§ **TASK GOAL**
For the entries below, say how many lines hold the word "combat", with the number as the only reply.

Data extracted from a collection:
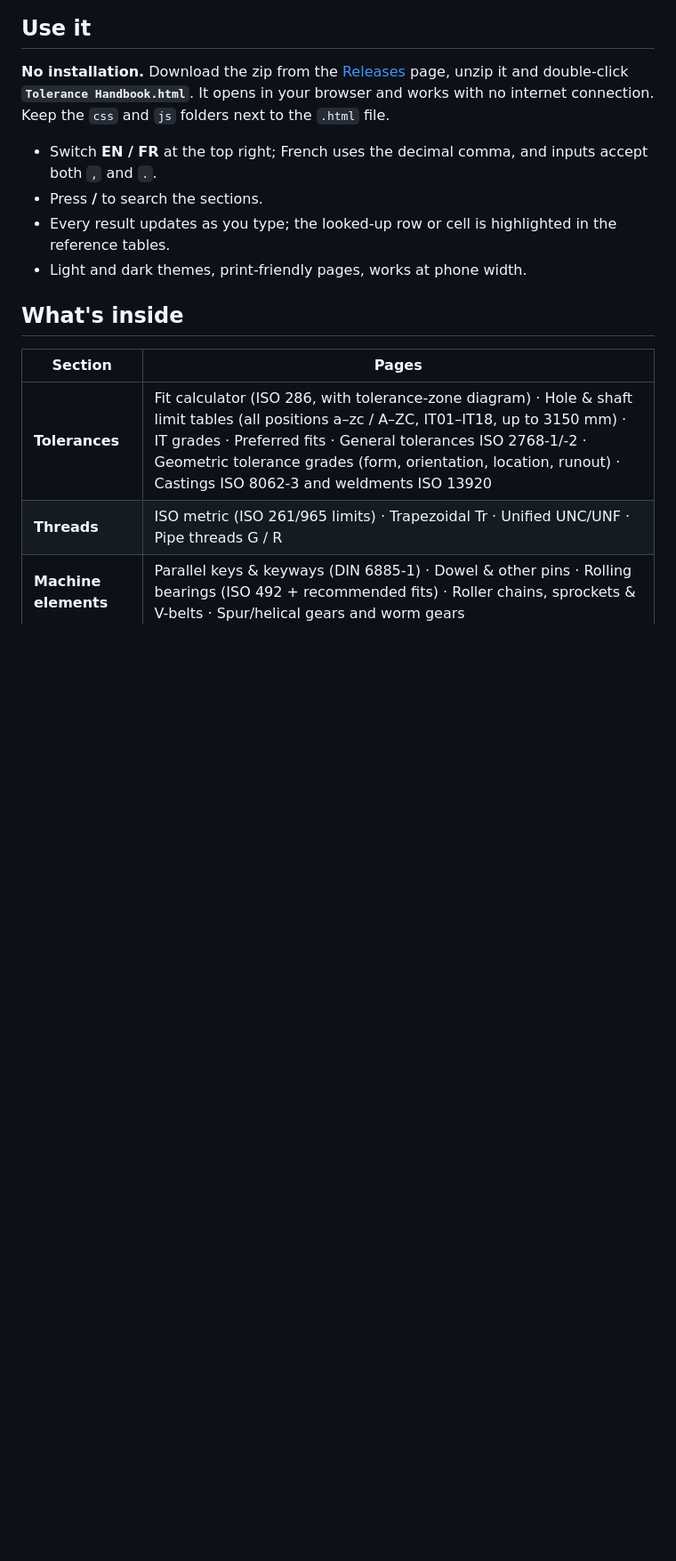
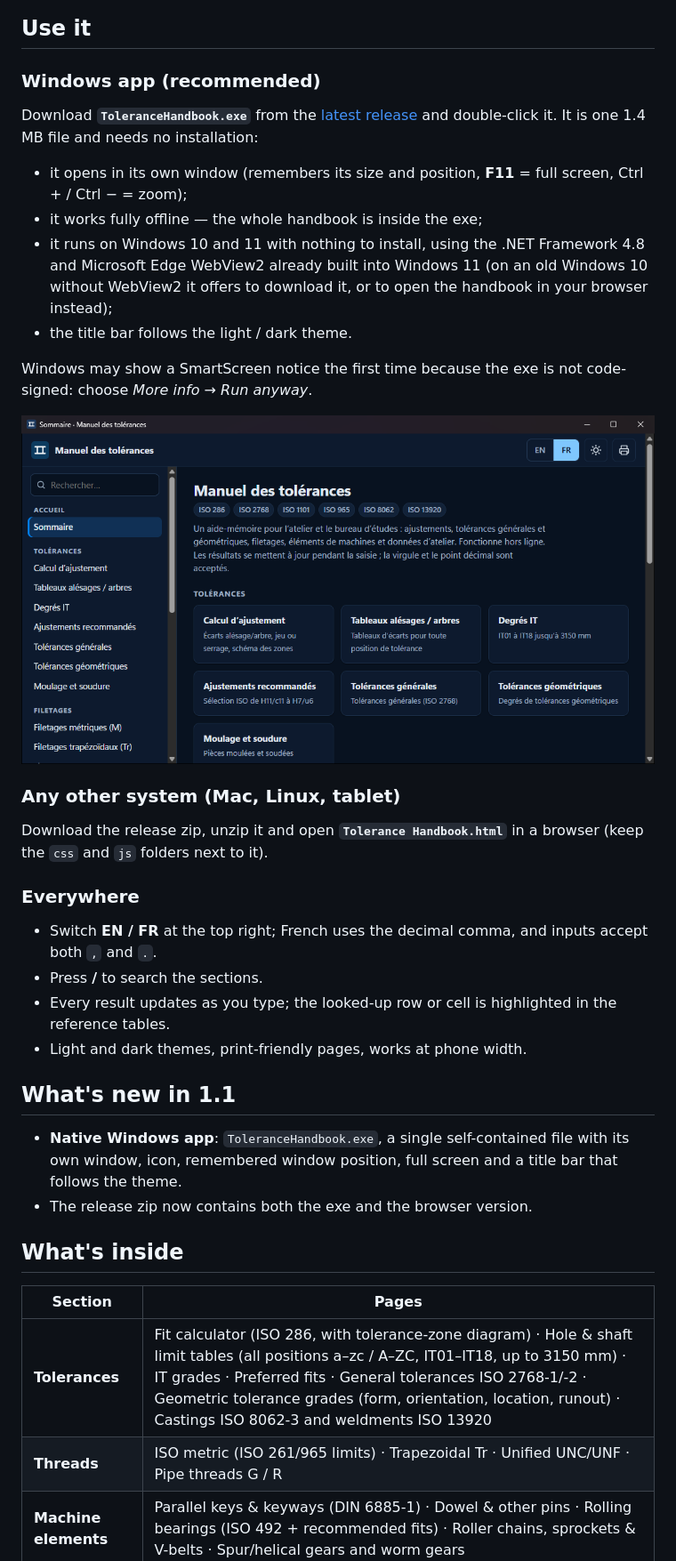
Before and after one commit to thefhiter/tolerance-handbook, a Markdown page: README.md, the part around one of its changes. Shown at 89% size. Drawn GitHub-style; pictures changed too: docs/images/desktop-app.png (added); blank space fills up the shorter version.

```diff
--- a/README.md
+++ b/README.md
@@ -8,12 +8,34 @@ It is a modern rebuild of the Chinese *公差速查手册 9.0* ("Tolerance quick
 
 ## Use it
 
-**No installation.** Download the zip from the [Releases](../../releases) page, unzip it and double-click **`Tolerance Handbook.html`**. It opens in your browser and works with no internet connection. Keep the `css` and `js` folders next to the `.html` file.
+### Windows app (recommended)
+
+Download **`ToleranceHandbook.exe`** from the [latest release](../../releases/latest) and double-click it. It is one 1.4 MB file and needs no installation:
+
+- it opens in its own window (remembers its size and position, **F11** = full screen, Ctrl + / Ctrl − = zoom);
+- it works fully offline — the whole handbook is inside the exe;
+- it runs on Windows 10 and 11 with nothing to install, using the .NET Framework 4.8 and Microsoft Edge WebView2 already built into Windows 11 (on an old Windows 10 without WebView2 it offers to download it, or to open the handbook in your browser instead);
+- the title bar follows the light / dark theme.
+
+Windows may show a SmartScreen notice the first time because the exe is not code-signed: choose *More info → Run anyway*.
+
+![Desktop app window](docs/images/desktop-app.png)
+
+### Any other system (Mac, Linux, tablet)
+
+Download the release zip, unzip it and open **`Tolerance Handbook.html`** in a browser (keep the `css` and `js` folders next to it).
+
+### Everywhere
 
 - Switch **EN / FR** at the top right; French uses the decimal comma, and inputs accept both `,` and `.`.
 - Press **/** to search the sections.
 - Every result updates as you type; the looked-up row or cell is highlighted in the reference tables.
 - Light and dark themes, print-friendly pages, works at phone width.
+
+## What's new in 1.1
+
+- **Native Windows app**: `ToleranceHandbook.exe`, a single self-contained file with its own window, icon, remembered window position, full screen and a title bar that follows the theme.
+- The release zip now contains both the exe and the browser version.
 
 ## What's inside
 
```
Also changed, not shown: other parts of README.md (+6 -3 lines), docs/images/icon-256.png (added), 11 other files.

---

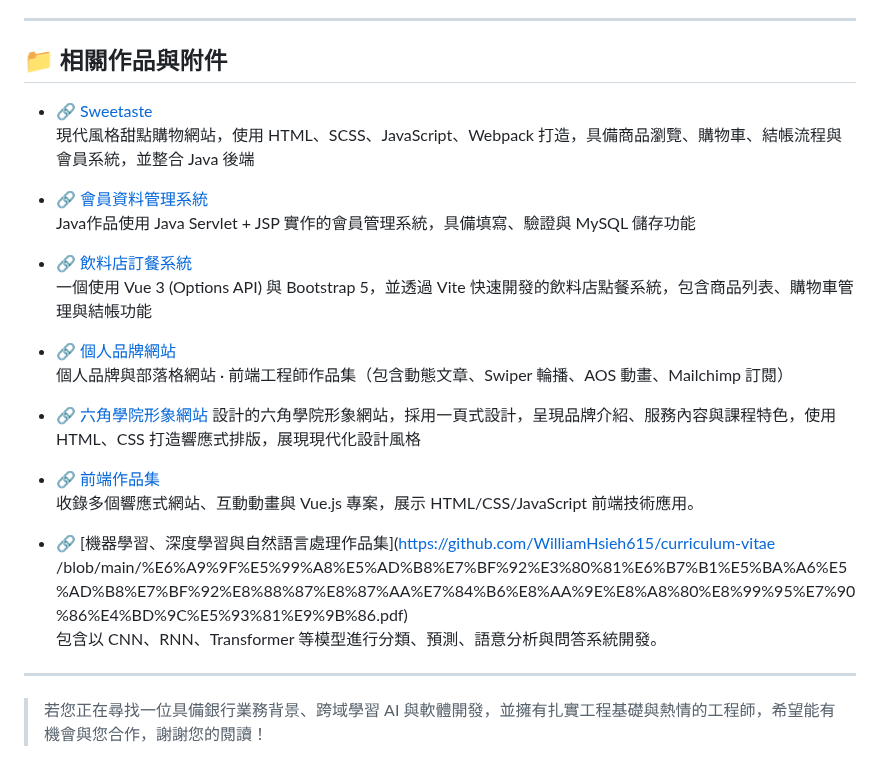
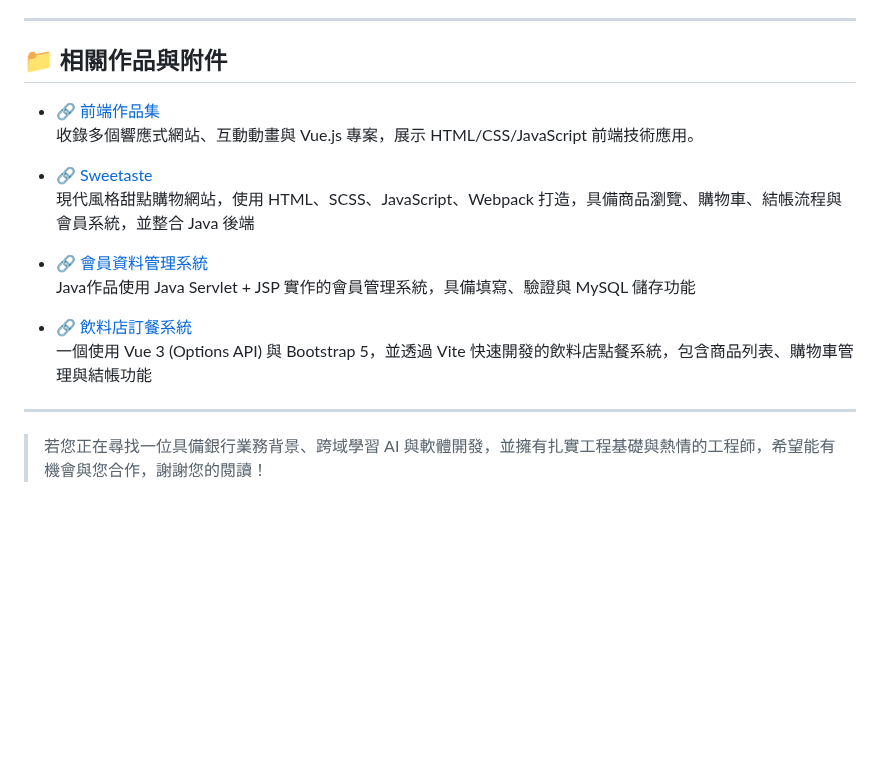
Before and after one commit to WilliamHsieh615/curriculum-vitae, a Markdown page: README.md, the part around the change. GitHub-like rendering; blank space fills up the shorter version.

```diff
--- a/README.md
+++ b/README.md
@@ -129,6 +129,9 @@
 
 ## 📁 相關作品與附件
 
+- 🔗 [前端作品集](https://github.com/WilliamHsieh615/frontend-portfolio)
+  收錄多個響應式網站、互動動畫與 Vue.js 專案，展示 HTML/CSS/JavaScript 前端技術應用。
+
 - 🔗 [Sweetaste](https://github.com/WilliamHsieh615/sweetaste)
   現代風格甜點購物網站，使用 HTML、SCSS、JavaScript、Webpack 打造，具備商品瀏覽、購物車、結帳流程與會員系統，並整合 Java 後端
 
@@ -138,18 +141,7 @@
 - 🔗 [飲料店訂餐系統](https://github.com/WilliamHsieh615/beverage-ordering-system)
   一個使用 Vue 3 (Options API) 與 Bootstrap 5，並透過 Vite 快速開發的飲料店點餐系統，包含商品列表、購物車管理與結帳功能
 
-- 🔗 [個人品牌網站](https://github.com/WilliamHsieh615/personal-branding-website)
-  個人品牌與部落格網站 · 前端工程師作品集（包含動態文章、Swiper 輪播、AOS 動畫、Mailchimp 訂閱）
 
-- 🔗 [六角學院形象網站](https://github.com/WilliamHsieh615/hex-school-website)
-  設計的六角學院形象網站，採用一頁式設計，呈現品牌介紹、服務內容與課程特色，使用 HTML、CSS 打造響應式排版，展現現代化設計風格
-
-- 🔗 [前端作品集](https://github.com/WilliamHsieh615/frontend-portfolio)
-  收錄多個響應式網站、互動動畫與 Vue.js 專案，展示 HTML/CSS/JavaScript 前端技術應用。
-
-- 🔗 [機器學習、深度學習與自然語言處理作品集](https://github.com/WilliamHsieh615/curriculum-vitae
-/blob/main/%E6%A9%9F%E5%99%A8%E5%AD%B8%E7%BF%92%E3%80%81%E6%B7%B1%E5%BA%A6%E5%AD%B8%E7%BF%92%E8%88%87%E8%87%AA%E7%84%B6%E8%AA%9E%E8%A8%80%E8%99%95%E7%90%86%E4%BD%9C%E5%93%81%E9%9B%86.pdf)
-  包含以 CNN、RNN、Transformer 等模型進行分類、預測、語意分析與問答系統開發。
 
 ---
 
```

---

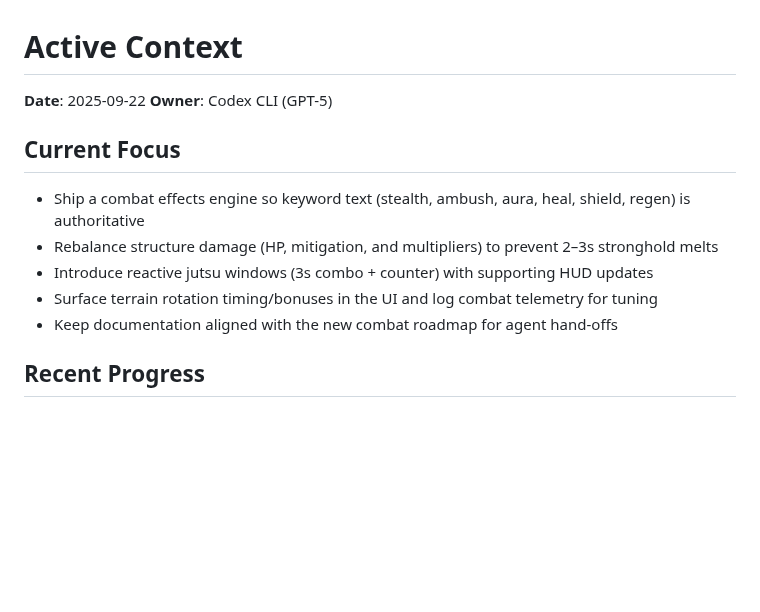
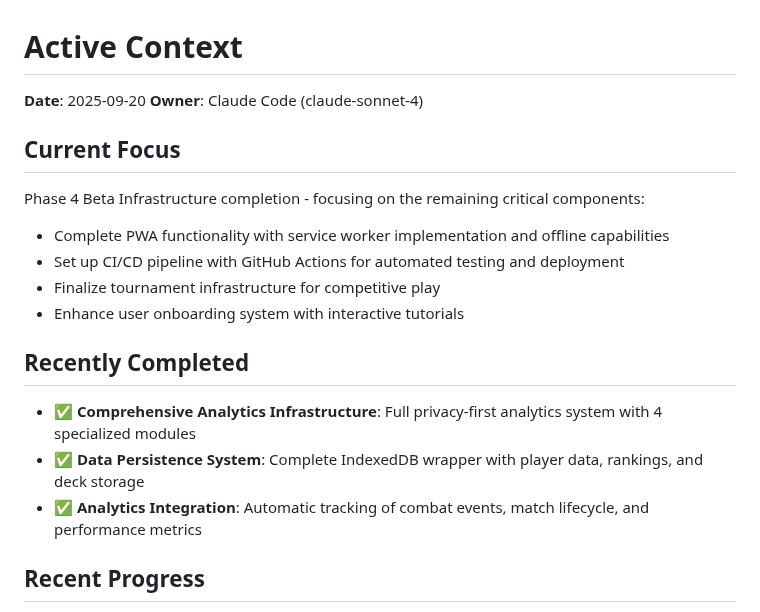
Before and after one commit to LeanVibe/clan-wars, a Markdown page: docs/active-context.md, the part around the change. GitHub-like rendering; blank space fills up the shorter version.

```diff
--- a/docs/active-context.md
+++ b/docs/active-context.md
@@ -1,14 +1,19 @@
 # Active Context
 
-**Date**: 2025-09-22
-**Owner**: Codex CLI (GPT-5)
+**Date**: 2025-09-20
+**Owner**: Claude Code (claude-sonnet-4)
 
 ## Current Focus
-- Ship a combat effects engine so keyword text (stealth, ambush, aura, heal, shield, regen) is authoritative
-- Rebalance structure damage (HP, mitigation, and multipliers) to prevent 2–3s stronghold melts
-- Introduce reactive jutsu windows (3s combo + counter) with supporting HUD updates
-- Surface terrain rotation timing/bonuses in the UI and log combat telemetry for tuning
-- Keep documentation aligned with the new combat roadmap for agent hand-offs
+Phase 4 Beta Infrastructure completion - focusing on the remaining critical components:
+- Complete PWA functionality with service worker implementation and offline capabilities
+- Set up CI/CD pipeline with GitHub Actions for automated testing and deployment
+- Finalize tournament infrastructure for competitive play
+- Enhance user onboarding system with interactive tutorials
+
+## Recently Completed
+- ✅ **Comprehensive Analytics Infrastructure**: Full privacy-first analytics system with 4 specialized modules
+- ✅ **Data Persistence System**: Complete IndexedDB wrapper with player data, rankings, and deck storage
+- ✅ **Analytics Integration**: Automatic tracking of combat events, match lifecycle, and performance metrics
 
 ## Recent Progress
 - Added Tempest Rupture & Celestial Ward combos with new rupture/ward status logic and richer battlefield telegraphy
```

§ **RESULT FOR THIS TASK**
4